Chapel Hill Town Council member Lee Storrow agreed.
“I think broadly this is about education and setting cultural norms,” Storrow said.
Local officials also discussed the results of the first meeting of the renewed Rogers Road Task Force on Wednesday.
County Commissioner Penny Rich, a member of the task force, said the small area plan for providing sewage and water service to the neighborhood has grown to encompass a much larger area than she expected.
“Before we were looking at just the historic area. Now the conversation has gone to providing water and sewer for an entire district,” Rich said.
Chapel Hill Mayor Mark Kleinschmidt said members of the task force and local officials need to consider strategies for annexing Rogers Road in the future and think about whether the efforts to urbanize the area are wise.
“We shouldn’t create urbanized areas outside our city limits. We shouldn’t plan for that,” Kleinschmidt said.

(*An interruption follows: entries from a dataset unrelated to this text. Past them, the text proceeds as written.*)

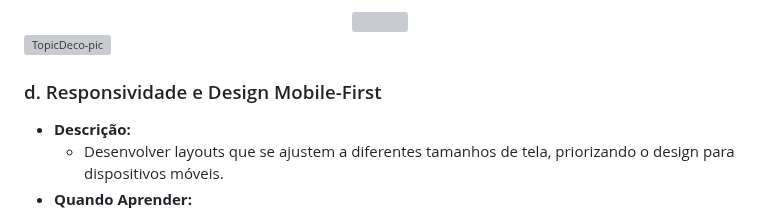
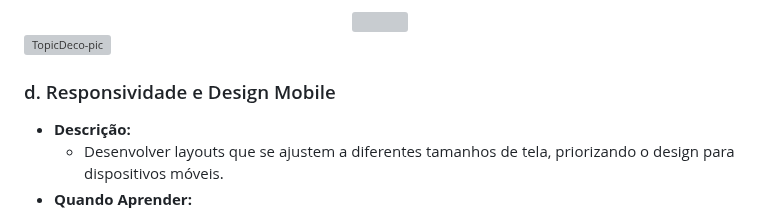
Before and after one commit to juletopi/Front-End_Learning_Journey, a Markdown page: README.md, the part around one of its changes. Rendered like a GitHub page; grey boxes are pictures that could not be loaded.

```diff
--- a/README.md
+++ b/README.md
@@ -181,7 +181,7 @@ No fim da jornada teremos um grande arsenal de conhecimento e estaremos prontos
 
 <img align="right" src="https://github.com/juletopi/Front-End_Learning_Journey/assets/76459155/e03d34f4-cf7b-4aac-a86a-a7d9b3d9e912" alt="TopicDeco-pic" width="150px">
 
-### d. Responsividade e Design Mobile-First
+### d. Responsividade e Design Mobile
 - **Descrição:**
   - Desenvolver layouts que se ajustem a diferentes tamanhos de tela, priorizando o design para dispositivos móveis.
 - **Quando Aprender:**
```
Also changed, not shown: other parts of README.md (+18 -8 lines).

Commissioners and council members also discussed the possibility of privatizing curbside solid waste and recycling services in the unincorporated areas of Orange County, a plan that was proposed at the Board of Commissioners meeting on March 7.
The Orange County Solid Waste Management Department is recognized as the best in the state for waste reduction.

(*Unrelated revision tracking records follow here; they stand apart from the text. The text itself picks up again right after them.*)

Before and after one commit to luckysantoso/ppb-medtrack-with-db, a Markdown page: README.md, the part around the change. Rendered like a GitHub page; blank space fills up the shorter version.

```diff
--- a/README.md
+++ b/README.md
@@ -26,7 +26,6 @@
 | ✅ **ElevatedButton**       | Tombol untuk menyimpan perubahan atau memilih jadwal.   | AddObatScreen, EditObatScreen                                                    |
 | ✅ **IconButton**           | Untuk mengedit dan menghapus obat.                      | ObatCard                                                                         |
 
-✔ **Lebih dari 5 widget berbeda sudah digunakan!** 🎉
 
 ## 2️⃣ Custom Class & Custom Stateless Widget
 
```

Ward said he thinks quality of service and rate of recycling will suffer if recycling is privatized.
On April 9, the Board of Commissioners will discuss options for recycling and further efforts to reach the county’s 61 percent waste reduction goal.
“If you pass a law with the assumption that the police will ignore enforcement of it, what kind of legal structure is that?” said Council member Matt Czajkowski in regard to the Smoke Free Public Places Rule.